Sometimes good intentions lead to not-so-good consequences. This was the case in Mary Shelley’s Frankenstein, the timeless story of a man who brings a monster to life that later turns on its creator. Applying that concept to the present, The MIT Press published a new edition of Frankenstein last year specifically geared toward engineers and scientists, warning them of the irreversible repercussions of their inventions.

This edition of Frankenstein, commemorating the initial work’s 200th anniversary, is a version of the original manuscript from 1818 that includes “annotations and essays by leading scholars exploring the social and ethical aspects of scientific creativity,” according to the book description.

The book’s introduction implies that the modern scientific community dismisses the story of Frankenstein as “an anti-science creed,” urging creators “not to be afraid” to pursue great inventions.

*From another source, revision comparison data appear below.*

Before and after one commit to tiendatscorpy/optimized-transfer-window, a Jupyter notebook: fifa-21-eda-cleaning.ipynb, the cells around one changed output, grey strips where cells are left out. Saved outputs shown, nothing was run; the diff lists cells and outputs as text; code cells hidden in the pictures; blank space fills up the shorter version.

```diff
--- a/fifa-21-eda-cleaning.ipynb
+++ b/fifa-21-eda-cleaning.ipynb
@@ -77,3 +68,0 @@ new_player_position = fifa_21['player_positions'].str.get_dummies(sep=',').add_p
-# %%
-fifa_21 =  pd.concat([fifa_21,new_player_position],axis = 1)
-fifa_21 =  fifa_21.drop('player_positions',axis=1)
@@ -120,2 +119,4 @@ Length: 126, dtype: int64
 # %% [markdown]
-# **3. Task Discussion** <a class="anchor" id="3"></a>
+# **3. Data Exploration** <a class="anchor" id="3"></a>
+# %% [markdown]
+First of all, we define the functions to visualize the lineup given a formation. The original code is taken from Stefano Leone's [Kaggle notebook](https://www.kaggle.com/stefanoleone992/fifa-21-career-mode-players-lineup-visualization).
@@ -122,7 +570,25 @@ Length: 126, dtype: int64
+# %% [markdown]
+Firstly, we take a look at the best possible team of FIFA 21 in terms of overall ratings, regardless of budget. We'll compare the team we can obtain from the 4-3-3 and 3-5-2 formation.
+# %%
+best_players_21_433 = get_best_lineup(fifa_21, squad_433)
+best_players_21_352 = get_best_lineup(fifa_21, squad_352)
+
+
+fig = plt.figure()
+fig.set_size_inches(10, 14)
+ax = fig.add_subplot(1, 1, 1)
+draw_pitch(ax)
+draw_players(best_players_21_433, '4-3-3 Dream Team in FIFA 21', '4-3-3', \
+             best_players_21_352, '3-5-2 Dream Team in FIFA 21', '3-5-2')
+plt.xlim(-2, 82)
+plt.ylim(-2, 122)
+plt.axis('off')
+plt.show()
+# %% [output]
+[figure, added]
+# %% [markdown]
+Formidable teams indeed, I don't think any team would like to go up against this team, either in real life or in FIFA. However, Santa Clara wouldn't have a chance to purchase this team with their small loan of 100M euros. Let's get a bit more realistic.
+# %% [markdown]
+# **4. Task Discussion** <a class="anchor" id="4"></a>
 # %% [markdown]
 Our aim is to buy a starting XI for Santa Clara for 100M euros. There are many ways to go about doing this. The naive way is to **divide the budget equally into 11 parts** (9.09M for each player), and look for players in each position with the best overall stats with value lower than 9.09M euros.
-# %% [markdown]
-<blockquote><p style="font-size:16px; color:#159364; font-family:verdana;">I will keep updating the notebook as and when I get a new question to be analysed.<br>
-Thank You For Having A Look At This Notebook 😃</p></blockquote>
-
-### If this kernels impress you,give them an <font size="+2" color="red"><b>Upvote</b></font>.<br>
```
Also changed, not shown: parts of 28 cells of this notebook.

“Some scientists and engineers think things are so sweet and interesting that they get wrapped up in the solving of the problem rather than considering what the larger consequences might be,” said lead editor David Guston, director of the School for the Future of Innovation in Society at Arizona State.

In a world where technological developments increasingly resemble works of science-fiction, Frankenstein serves as “a catechism for designers of robots and inventors of artificial intelligences,” Jill Lepore writes in The New Yorker. With great creativity comes great responsibility. And it’s important for us to remember our innovations could one day surpass us in both sophistication and intelligence.

This concern is one that’s been echoed by technology and business leaders alike. We’ve seen how technology, whether intentionally or not, can be used to distort the truth, compromise democracy and harm mental health. A month before the iPhone X release, Tony Fadell — who helped design the original iPad and iPhone — said he worries his grandchildren will see him as “the guy that destroyed society.”

Chamath Palihapitiya, an ex-Facebook executive, said it’s been “gut wrenching” to witness how technology has been used to divide people. “I feel tremendous guilt,” he said. “In the back, deep, deep recesses of our mind, we kind of knew something bad could happen.”